Joe Haldeman’s 1989 Buying Time (also published as The Long Habit of Living) is a stand-alone science fiction novel.
The Stileman Process delivers immortality on the installment plan. In exchange for a million dollars (or all of a person’s wealth, whichever is more) the Stileman Foundation restores youth and vitality … for about ten years. Without another round of the Process, death swiftly ensues. It’s strong motivation for would-be immortals to keep earning fortunes.
Dallas1 Barr is adept at making money. What he needs now is a talent for running away.
Briskin is a fellow immortal, a man with a grand vision. That grand vision is that Briskin and a carefully selected cabal of immortals should be in charge despite all the checks and balances in place to protect the world from Briskin. Armed only with determination, a complete lack of ethics, and a lot of money, Briskin’s covert efforts to commandeer the Stileman Foundation have been successful.
Dallas Barr and Maria Marconi have learned too much about Briskin’s little project. They are not the first people to discover what is up. Others have made similar discoveries; they have soon died. Briskin can afford an army of assassins. This army is now looking for Dallas and Maria.
Pursued by legions of surprisingly inept killers, the couple flees across Earth, then into space itself. The Solar System is vast, but Briskin is rich and fanatical. Dallas and Maria may not find any place sufficiently far to escape Briskin.
Readers may wonder why the Stileman Foundation has policies that appear designed to impoverish the rich. This is because Stileman hated rich people and wanted to impoverish them. Like many social policies, this one does not appear to have accomplished its goal; the rich are adept at finding ways around the rules and they still run the planet.
Unlike some SF authors I could name, Haldeman doesn’t expect all of today’s nations to survive to the late 21st century in their late-1980s form. However, his guesses as to which nations would survive or change are amusing in retrospect: the Soviet Union and Yugoslavia are still hale and hearty, but the anarchistic Conch Republic has split from the USA. Ah, well. If SF authors could see the future, they’d be investing in stocks, not writing SF novels.
The novel also betrays its age with a foray into Population Bomb fears. Specifically, what would happen if the Process were more widely available? This fear is raised so it can be dismissed: the Process is by its nature labor-intensive and expensive. It will never be something the average person on the street can afford.
Haldeman uses the same stylistic approach he used in Tool of the Trade, dividing the book’s POV between Dallas and Maria. Both plots consist of numerous pursuits and narrow escapes, which I found somewhat episodic and eventually boring. At least I liked Dallas more than I liked protagonist Nick from Tool.

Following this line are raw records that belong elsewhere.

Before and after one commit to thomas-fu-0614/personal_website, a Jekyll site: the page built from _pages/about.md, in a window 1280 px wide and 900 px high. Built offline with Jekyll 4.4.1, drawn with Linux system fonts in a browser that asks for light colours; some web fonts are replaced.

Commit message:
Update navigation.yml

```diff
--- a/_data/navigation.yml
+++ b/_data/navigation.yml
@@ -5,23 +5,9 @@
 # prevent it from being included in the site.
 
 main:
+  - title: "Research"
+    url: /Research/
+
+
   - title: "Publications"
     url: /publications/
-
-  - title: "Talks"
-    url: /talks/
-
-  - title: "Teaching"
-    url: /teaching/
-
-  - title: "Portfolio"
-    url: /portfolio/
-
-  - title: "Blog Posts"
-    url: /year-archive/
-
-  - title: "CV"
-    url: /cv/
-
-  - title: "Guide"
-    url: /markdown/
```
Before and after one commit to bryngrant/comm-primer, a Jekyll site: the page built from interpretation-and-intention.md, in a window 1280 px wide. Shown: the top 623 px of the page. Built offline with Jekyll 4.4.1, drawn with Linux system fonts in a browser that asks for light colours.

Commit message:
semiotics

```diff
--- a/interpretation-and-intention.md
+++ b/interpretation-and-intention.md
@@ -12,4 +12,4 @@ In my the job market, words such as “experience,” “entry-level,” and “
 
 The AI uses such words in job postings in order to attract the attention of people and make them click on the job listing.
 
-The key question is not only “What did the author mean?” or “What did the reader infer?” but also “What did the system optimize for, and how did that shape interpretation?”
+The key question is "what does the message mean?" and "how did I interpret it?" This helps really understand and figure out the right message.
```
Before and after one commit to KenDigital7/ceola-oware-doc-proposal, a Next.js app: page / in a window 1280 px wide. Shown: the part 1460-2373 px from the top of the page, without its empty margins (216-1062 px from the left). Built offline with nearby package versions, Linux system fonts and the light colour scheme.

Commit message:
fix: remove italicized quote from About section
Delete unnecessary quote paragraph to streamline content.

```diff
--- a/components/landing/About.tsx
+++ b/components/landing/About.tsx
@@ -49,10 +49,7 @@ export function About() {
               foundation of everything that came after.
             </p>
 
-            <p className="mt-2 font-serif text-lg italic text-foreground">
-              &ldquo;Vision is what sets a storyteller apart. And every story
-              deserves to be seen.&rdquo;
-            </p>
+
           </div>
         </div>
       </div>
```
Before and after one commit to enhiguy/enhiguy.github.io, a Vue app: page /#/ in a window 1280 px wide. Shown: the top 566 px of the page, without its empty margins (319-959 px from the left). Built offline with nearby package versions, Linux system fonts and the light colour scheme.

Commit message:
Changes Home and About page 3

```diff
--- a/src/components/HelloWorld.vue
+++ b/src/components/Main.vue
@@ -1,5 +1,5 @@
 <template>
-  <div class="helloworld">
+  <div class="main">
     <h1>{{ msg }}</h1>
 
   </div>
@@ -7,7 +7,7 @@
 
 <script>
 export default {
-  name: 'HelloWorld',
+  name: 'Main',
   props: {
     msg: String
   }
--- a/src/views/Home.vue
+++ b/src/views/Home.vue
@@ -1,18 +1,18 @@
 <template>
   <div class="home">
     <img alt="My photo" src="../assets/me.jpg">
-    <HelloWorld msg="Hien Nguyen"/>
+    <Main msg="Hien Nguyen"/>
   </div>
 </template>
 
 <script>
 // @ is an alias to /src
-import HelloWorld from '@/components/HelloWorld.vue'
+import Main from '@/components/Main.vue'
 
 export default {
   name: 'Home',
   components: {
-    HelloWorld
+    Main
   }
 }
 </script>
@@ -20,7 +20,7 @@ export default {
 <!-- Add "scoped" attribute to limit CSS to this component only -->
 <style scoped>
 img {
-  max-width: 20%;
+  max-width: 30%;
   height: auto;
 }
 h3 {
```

Both Buying and Tool are minor mid-career Haldeman novels. There’s not much to either book beyond the surface. If you’re looking for a book in which two people get pursued by a malevolent cabal around the planet and off into space, you might enjoy this adventure novel. If you desire more, look elsewhere.
1: Under no circumstances think of Bloom County while reading this novel.